BEGIN Data extract

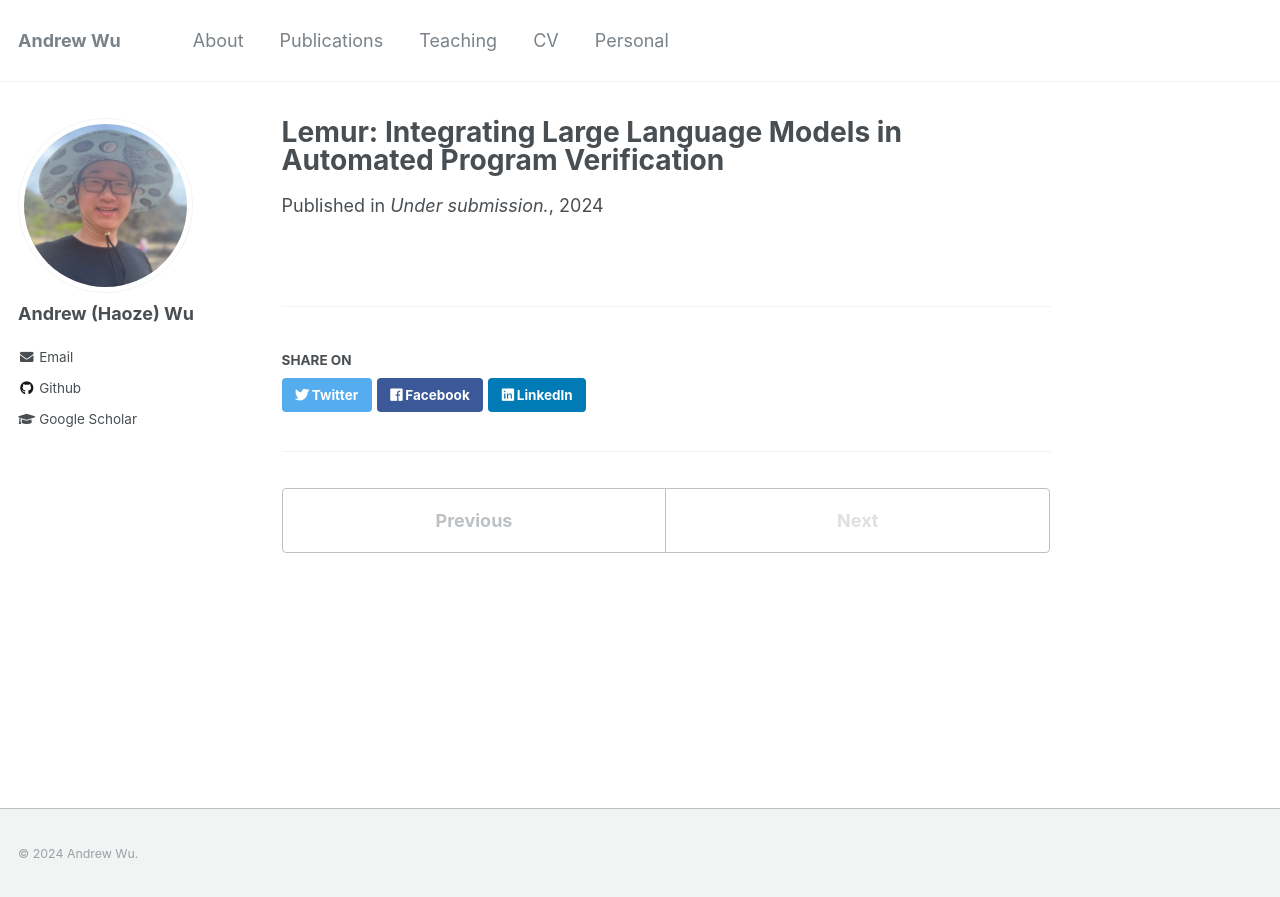
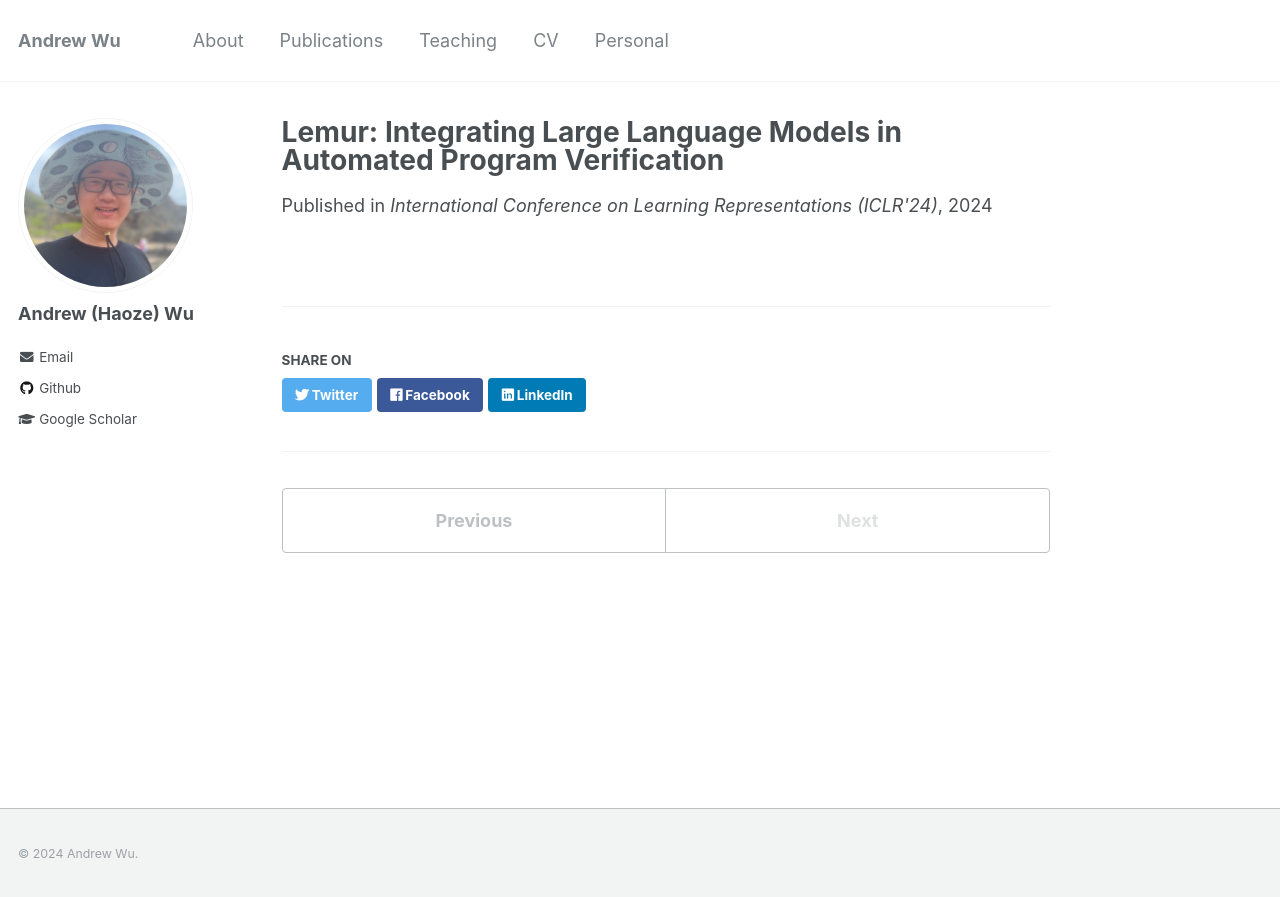
Before and after one commit to wu-haoze/wu-haoze.github.io, a Jekyll site: the page built from _publications/2024-4-1-framework.md, in a window 1280 px wide. Shown: the top 897 px of the page. Built offline with Jekyll 4.4.1, drawn with Linux system fonts in a browser that asks for light colours.

Commit message:
Update 2024-4-1-framework.md

```diff
--- a/_publications/2024-4-1-framework.md
+++ b/_publications/2024-4-1-framework.md
@@ -1,13 +1,12 @@
 ---
 title:  "Lemur: Integrating Large Language Models in Automated Program Verification"
 collection: publications
-venue: Under submission.
-bibtex: '../files/wu-2023-lemur.bib'
+venue: International Conference on Learning Representations (ICLR'24)
+bibtex: '../files/wu-2024-lemur.bib'
 paperurl: 'https://arxiv.org/abs/2310.04870'
-codeurl:
+codeurl: 'https://github.com/wu-haoze/Lemur-program-verification'
 link:
 authors: Haoze Wu, Clark Barrett, Nina Narodytska
 honor:
 equal:
-preprint: true
 ---
```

END Data extract

*Problem*. Extract every line of the records above that contains the word "codeurl".

*Problem solution*.
-codeurl:
+codeurl: 'https://github.com/wu-haoze/Lemur-program-verification'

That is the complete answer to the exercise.